#### Task to complete
Search the listing below for the word "aren" and copy each line where it appears.

Top of Material supplied

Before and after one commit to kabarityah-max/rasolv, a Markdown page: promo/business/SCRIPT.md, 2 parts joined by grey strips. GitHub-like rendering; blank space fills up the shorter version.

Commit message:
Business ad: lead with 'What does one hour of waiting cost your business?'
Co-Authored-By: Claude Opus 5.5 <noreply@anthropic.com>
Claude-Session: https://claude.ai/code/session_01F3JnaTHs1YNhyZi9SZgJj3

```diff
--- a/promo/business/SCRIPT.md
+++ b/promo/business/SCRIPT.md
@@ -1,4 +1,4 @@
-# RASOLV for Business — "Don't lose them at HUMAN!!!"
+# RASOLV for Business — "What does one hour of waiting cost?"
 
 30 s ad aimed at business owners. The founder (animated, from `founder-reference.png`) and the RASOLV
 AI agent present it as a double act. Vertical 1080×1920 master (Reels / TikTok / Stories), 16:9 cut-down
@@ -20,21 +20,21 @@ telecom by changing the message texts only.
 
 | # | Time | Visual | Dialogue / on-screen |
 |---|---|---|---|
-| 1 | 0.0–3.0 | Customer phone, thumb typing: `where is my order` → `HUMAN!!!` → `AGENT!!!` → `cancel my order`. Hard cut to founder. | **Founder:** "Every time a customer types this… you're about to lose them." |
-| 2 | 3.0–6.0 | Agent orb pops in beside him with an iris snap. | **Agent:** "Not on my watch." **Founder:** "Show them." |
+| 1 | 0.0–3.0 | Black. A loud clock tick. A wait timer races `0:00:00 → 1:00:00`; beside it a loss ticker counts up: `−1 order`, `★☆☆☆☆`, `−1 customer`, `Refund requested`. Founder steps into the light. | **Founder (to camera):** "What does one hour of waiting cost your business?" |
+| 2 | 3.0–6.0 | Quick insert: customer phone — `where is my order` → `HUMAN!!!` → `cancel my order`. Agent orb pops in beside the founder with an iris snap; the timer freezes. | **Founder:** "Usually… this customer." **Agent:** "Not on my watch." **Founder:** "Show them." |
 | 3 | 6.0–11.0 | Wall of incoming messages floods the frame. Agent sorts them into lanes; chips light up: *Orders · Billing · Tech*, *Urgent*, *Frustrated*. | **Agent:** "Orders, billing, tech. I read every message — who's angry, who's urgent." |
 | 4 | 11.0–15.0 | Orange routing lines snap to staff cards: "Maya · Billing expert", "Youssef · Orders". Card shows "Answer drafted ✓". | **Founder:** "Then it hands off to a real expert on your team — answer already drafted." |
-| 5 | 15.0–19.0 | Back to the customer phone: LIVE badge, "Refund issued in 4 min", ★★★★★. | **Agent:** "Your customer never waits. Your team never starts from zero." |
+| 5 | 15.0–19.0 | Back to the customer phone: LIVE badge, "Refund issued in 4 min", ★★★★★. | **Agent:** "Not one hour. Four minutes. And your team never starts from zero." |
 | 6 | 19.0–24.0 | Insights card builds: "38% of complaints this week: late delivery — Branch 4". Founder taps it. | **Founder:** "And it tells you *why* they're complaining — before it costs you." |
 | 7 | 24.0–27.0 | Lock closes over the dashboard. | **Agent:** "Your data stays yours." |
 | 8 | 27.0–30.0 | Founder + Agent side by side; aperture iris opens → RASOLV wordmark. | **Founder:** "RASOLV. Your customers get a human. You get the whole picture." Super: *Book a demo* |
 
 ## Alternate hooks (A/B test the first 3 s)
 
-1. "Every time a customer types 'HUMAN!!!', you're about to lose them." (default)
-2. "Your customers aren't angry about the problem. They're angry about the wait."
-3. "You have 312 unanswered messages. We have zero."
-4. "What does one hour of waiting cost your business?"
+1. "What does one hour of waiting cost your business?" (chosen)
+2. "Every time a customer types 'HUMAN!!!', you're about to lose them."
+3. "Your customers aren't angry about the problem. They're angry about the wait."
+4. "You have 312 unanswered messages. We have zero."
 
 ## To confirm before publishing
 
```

Bottom of Material supplied

#### Your response
-2. "Your customers aren't angry about the problem. They're angry about the wait."
+3. "Your customers aren't angry about the problem. They're angry about the wait."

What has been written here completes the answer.